Not surprisingly, Inada shares Shinzo Abe’s goal of stripping out Japan’s pacifism from the constitution. So will she become the first Defense Minister of a remilitarized Japan? Inada’s Nazi orientation is worth recalling–having promoted an a book on Hiter’s Election Strategies, at a minimum, Inada is probably pretty familiar with strategies for overhauling a constitution :
Japanese Prime Minister Shinzo Abe appointed a conservative ally as defense minister in a cabinet reshuffle on Wednesday that left most key posts unchanged, and he promised to hasten the economy’s escape from deflation and boost regional ties.

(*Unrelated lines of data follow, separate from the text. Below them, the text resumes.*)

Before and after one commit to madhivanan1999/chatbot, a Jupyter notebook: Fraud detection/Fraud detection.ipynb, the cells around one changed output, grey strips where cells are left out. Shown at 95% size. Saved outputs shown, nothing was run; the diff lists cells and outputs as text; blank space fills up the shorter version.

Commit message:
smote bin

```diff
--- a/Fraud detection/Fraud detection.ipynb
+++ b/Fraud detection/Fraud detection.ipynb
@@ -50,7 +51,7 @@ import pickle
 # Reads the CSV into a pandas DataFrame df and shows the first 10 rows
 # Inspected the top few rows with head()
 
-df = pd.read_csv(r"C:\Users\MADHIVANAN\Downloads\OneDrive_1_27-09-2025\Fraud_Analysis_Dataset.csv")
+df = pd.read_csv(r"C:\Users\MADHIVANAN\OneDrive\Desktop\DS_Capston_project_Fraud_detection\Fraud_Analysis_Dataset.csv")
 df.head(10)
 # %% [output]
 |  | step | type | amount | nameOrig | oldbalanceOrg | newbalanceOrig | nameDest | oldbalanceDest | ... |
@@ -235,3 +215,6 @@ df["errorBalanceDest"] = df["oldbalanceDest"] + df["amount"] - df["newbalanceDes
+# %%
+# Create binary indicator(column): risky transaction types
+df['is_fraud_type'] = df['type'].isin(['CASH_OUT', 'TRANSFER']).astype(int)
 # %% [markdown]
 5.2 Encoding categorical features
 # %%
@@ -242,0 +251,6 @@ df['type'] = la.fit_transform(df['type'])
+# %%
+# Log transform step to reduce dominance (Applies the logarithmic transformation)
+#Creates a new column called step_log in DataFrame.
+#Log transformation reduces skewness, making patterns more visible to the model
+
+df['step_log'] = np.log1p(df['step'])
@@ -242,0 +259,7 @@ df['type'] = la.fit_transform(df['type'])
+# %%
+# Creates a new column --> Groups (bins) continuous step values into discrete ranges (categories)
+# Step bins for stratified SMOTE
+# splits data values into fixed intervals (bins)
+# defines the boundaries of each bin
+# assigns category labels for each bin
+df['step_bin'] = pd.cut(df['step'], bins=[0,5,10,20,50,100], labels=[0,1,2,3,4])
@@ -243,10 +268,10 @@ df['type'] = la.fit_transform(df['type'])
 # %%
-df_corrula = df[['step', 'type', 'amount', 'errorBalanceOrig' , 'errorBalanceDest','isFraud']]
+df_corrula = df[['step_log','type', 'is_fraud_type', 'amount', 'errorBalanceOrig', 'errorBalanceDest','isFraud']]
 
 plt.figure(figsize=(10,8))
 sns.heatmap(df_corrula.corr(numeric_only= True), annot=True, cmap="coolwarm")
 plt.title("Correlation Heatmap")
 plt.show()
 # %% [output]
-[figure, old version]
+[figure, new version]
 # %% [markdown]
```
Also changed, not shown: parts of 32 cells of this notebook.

New defense minister Tomomi Inada, previously the ruling party policy chief, shares Abe’s goal of revising the post-war, pacifist constitution, which some conservatives consider a humiliating symbol of Japan’s World War Two defeat.
She also regularly visits Tokyo’s Yasukuni Shrine for war dead, which China and South Korea see as a symbol of Japan’s past militarism. Japan’s ties with China and South Korea have been frayed by the legacy of its military aggression before and during World War Two.
Asked if she would visit Yasukuni on August 15, the emotive anniversary of Japan’s surrender in World War Two, Inada sidestepped the query.
“It’s a matter of conscience, and I don’t think I should comment on whether I will go or not,” she told a news conference.
Inada, a 57-year-old lawyer, is the second woman to hold the defense post. The first, Yuriko Koike, who held the job briefly in 2007, was recently elected Tokyo governor.
The foreign ministries of China and South Korea had no immediate comment on the appointment.
She also echoed Abe in emphasizing the danger posed by North Korea’s missile launch, and the need for close regional ties.
“We will steadily strengthen ties with neighboring countries such as China and South Korea, and proceed with talks with Russia for a peace treaty,” Abe told an earlier news conference.
Japan and Russia never signed a formal treaty after World War Two because of a territorial dispute.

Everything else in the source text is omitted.